Benefits of clearly defining value in patient care
Physicians have always been charged as agents to advocate for patients' best interests. Simultaneously, however, they are tasked with considering using resources wisely. These commitments can sometimes conflict and create tradeoffs in clinical decision making.
Amid ongoing health care transformation, clinicians will increasingly face the tension that the late physician and health services researcher John M. Eisenberg, MD, MACP, described over 30 years ago: providing high-value care with simultaneous commitments to patients and society.
Physicians have always been charged as patient agents to advocate for patients' best interests. Simultaneously, however, they are tasked with considering the societal good by using resources wisely. While these commitments often align in clinical care, as Dr. Eisenberg observed, they can sometimes conflict and create tradeoffs in clinical decision making. How should physicians act when patient good (e.g., desire for antibiotics for a viral illness) and social good (e.g., withholding antibiotics to prevent population-level resistance) are at odds?

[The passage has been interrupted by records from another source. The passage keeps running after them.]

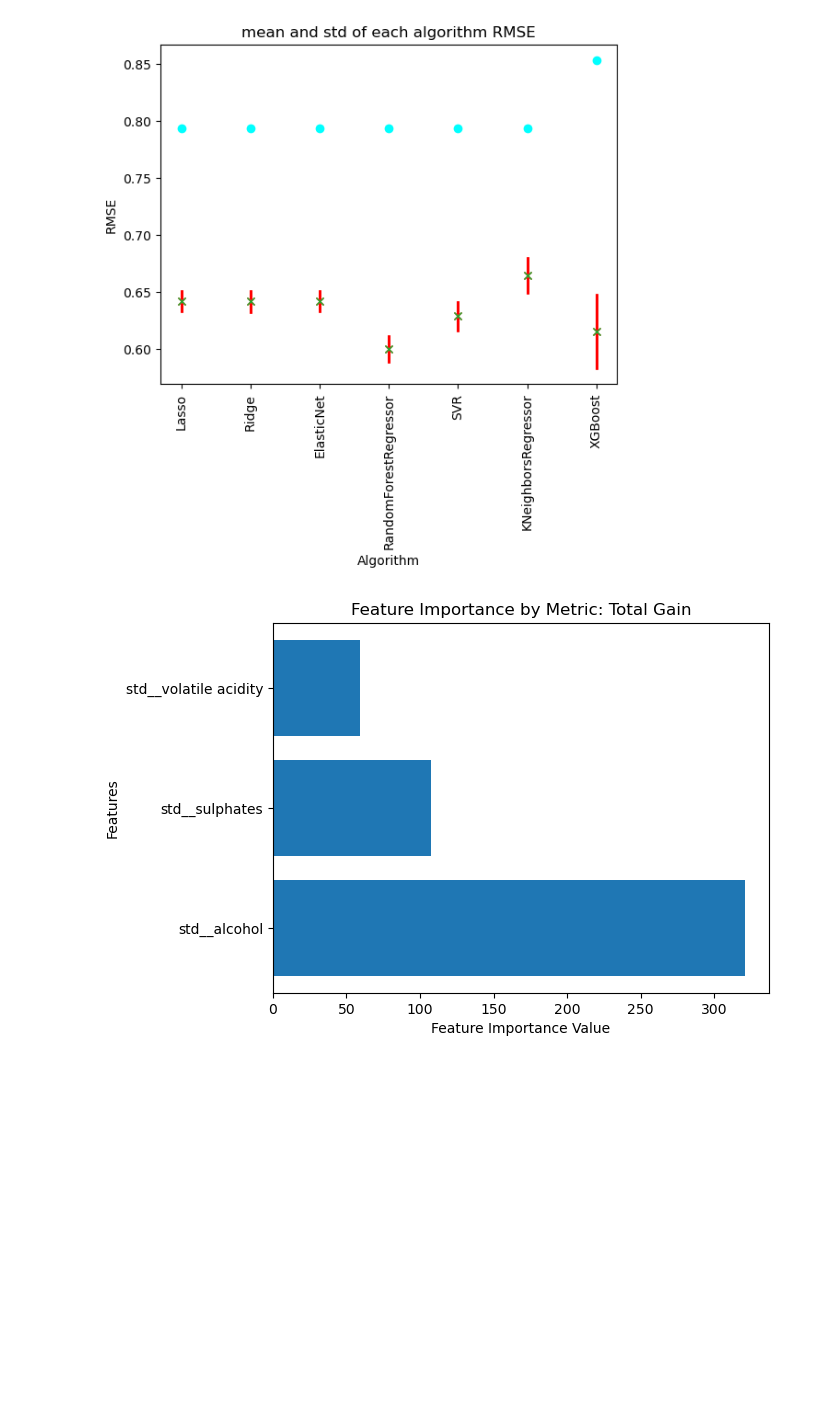
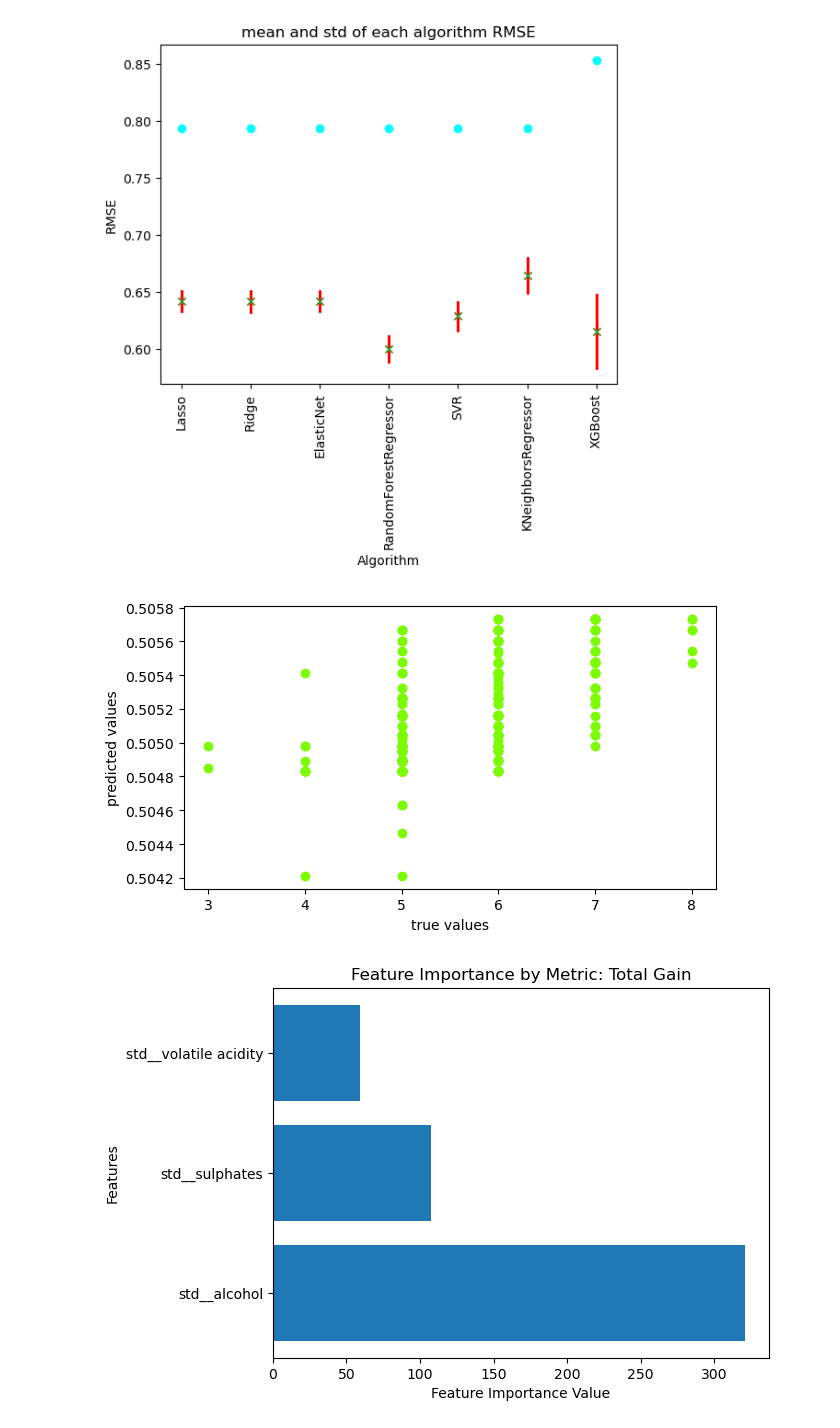
Before and after one commit to numbersix1103/Final, a Jupyter notebook: src/Wine Quality.ipynb, the cells around one changed output. Cells and saved outputs as stored; diff of their text form; code cells hidden in the pictures; blank space fills up the shorter version.

```diff
--- a/src/Wine Quality.ipynb
+++ b/src/Wine Quality.ipynb
@@ -581,6 +581,16 @@ plt.savefig("../Figures/uncertain", dpi = 300, bbox_inches = "tight")
 plt.show()
 # %% [output]
 [figure]
+# %%
+plt.figure(figsize=(6.4, 3.6))
+plt.scatter(y_test, chosen_model.predict(X_test_prep), label = 'true data', color = "lawngreen")
+plt.xlabel('true values')
+plt.ylabel('predicted values')
+plt.title('')
+plt.tight_layout()
+plt.show()
+# %% [output]
+[figure, added]
 # %%
 pd.set_option('display.max_colwidth', None)
 chosen_model = best_models.iloc[8, 0]
```
Also changed, not shown: parts of 4 cells of this notebook.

The shift toward a value-based health system is poised to highlight these tradeoffs perhaps more than ever before. National campaigns and payment mechanisms are promoting clinicians' societal responsibilities by explicitly encouraging judicious, value-based resource utilization. At the same time, enabled by digital technology and marked by shared decision making, patient engagement, precision medicine, and patient satisfaction, the movement toward more patient-centered care conveys the need for physicians to provide tailored care that meets individual needs and values.
Clinicians can easily feel pulled in 2 directions by these seemingly disparate “value” messages. When caring for patients with uncomplicated, nonspecific lower back pain, for example, they are encouraged by high-value care initiatives (and, in some cases, local resource utilization policies) to avoid obtaining costly imaging studies. Yet patients not infrequently insist on imaging for reasons that provide personal value, reasons that are appropriate if viewed primarily through the lens of patient-centeredness, and that if ignored could also result in low patient satisfaction and negative reviews.

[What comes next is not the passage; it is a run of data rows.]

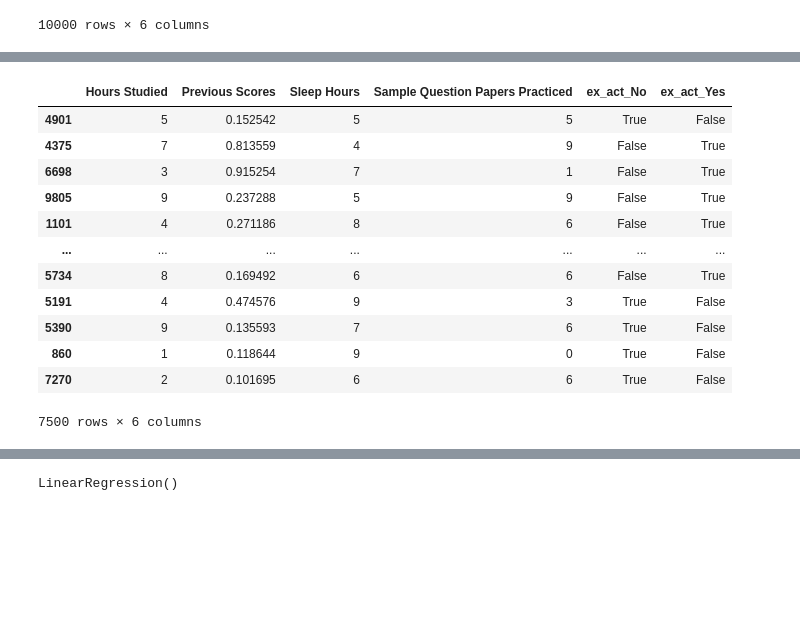
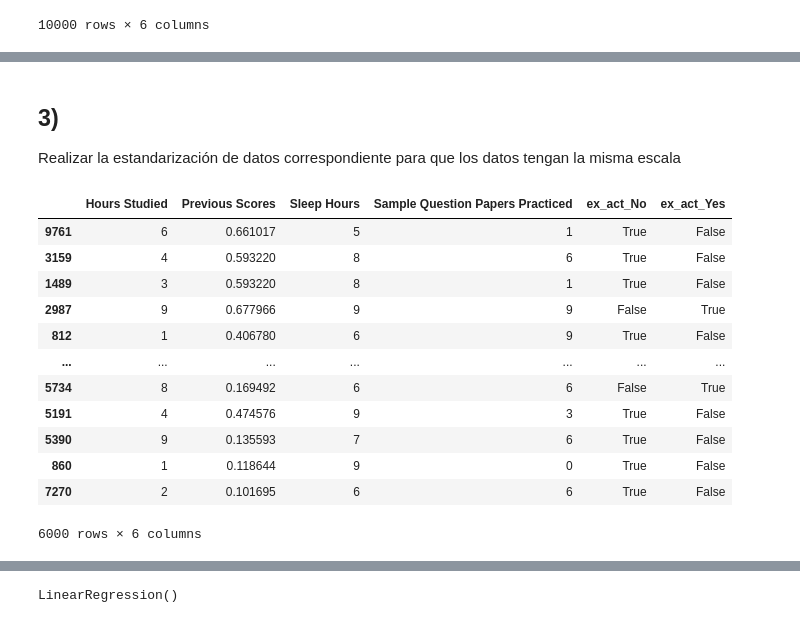
Before and after one commit to danieldamc/intro-data-science, a Jupyter notebook: Tarea 2/regresion.ipynb, the cells around one changed output, grey strips where cells are left out. Cells and saved outputs as stored; diff of their text form; code cells hidden in the pictures; blank space fills up the shorter version.

```diff
--- a/Tarea 2/regresion.ipynb
+++ b/Tarea 2/regresion.ipynb
@@ -163,4 +189,5 @@ X_ohe
 # %%
 from sklearn.model_selection import train_test_split
 
-X_train, X_test, y_train, y_test = train_test_split(X_ohe, y, test_size=0.25, random_state=42)
+X_train, X_test, y_train, y_test = train_test_split(X_ohe, y, test_size=0.4, random_state=42)
+X_test, X_validation, y_test, y_validation = train_test_split(X_test, y_test, test_size=0.5, random_state=42)
@@ -174,23 +194,28 @@ plt.show()
+# %% [markdown]
+## 3)
+Realizar la estandarización de datos correspondiente para que los datos tengan la misma escala
 # %%
 from sklearn.preprocessing import StandardScaler, MinMaxScaler
 
 continous_columns = ['Previous Scores']
 mm = MinMaxScaler()
+
 X_train[continous_columns] = mm.fit_transform(X_train[continous_columns])
 X_test[continous_columns] = mm.transform(X_test[continous_columns])
+X_validation[continous_columns] = mm.transform(X_validation[continous_columns])
 
 X_train
 # %% [output]
 |  | Hours Studied | Previous Scores | Sleep Hours | Sample Question Papers Practiced | ex_act_No | ex_act_Yes |
-| 4901 | 5 | 0.152542 | 5 | 5 | True | False |
-| 4375 | 7 | 0.813559 | 4 | 9 | False | True |
-| 6698 | 3 | 0.915254 | 7 | 1 | False | True |
-| 9805 | 9 | 0.237288 | 5 | 9 | False | True |
-| 1101 | 4 | 0.271186 | 8 | 6 | False | True |
+| 9761 | 6 | 0.661017 | 5 | 1 | True | False |
+| 3159 | 4 | 0.593220 | 8 | 6 | True | False |
+| 1489 | 3 | 0.593220 | 8 | 1 | True | False |
+| 2987 | 9 | 0.677966 | 9 | 9 | False | True |
+| 812 | 1 | 0.406780 | 6 | 9 | True | False |
 | ... | ... | ... | ... | ... | ... | ... |
 | 5734 | 8 | 0.169492 | 6 | 6 | False | True |
 | 5191 | 4 | 0.474576 | 9 | 3 | True | False |
 | 5390 | 9 | 0.135593 | 7 | 6 | True | False |
 | 860 | 1 | 0.118644 | 9 | 0 | True | False |
 | 7270 | 2 | 0.101695 | 6 | 6 | True | False |
-7500 rows × 6 columns
+6000 rows × 6 columns
```
Also changed, not shown: parts of 40 cells of this notebook, 1 other file.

How can clinicians navigate these complexities and operationalize “value” in patient care? Some have argued that this should be a nonissue, that physicians should focus exclusively on patient needs, unfettered by financial considerations. With all physicians soon to be subject to value-based incentives, however, this is both unfeasible and undesirable.

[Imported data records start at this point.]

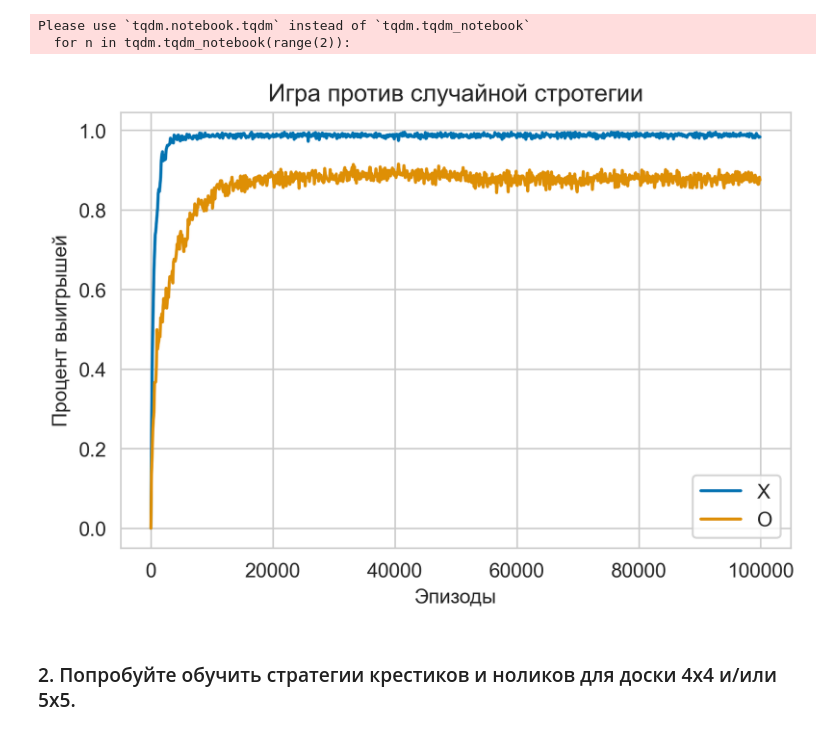
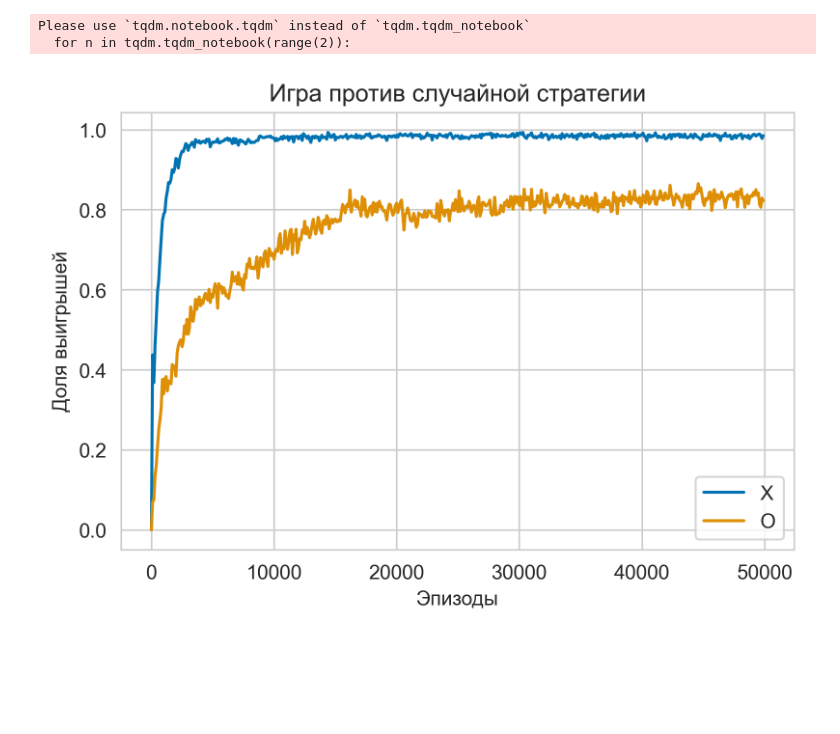
Before and after one commit to SavkinEgor/MADE_Advanced_DL, a Jupyter notebook: TicTacToe/TicTacToe_RL.ipynb, the cells around one changed output. Drawn from its saved outputs; the diff is of its cells as text; code cells hidden in the pictures; blank space fills up the shorter version.

```diff
--- a/TicTacToe/TicTacToe_RL.ipynb
+++ b/TicTacToe/TicTacToe_RL.ipynb
@@ -368,13 +331,20 @@ agent_X, agent_O, res_p1, res_p2, check_list = res_Q
+# %%
+action_size = len(empty_spaces)
+agent_X = DeterministicPolicyAgent(action_size)
+agent_O = DeterministicPolicyAgent(action_size)
+EPSILON = 0.5
+ALPHA = 0.01
+GAMMA = 1
+res_Q = Q_learning_train(env, agent_X, agent_O, total_episodes=50_000)
+agent_X, agent_O, res_p1, res_p2, check_list = res_Q
 # %%
-plt.title('Игра против случайной стротегии')
+plt.title('Игра против случайной стратегии')
 plt.xlabel('Эпизоды')
-plt.ylabel('Процент выигрышей')
+plt.ylabel('Доля выигрышей')
 plt.grid(True)
 plt.plot(check_list, res_p1, label="X")
 plt.plot(check_list, res_p2, label="O")
 plt.legend()
 plt.show()
 # %% [output]
-[figure, old version]
+[figure, new version]
-# %% [markdown]
-### 2. Попробуйте обучить стратегии крестиков и ноликов для доски 4х4 и/или 5х5.
```
Also changed, not shown: parts of 30 cells of this notebook, 1 other file.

A better alternative might begin by addressing how segments of the medical community have differentially conceptualized value. Some have been altogether skeptical, perceiving it as a Trojan horse for the cost-reduction strategies used in the managed care era of the 1990s. Others have approached it indirectly by concentrating on improving the quality of care. Noting the limitations of isolated cost reduction or quality improvement efforts, still others have codified value in terms of outcomes and quality relative to costs. More consensus can help advance the discourse about high-value care.
An additional step for limiting clinical tensions may be to move existing definitions forward by distinguishing between the average and marginal value of care. Expressed in economic terms as the “the incremental value achieved through additional output,” marginal value better approximates what patients and physicians experience in clinical encounters: decisions based on a patient's personal cost and benefit considerations that provide incremental benefit to that patient. In contrast, average value integrates the benefits and costs facing an entire group to promote high value for the majority. It forms the basis for ongoing high-value care initiatives, which encourage physicians to use population-level considerations in making clinical decisions.
Confounding these 2 kinds of value can cause confusion and impede progress, and differentiating between them is more than an exercise in labeling. Because populations can differ dramatically in terms of demographic, socioeconomic, and clinical determinants, clear distinctions can promote dialogue about how to meet specific group needs by balancing marginal and average value. Shared decision-making, for example, might support judicious utilization in some groups by correcting patients' disease misconceptions while encouraging more utilization in others by identifying outsized risk for downstream complications.
Distinguishing between the two can also help mitigate unintended consequences. As we are learning from other national health systems, applying value-based policies to clinical situations is not a one-size-fits-all proposition. Some areas are more ripe for reform than others, and definitional clarity can avoid confusion and highlight where well-intentioned policies might create inappropriate or unethical clinical tradeoffs.
Ultimately, the tension of balancing patient and societal commitments will always define clinical practice. However, ongoing health care transformation will test that dynamic by highlighting tradeoffs in ways that have historically, even by Dr. Eisenberg's own admission, often been too remote to affect patient care.
How clinicians will engage such changes depends in part on how we understand and evaluate different kinds of value in patient care. Clear definitional distinctions can help us achieve that end: providing the highest-value care possible in all senses of the word, with patients and society in mind.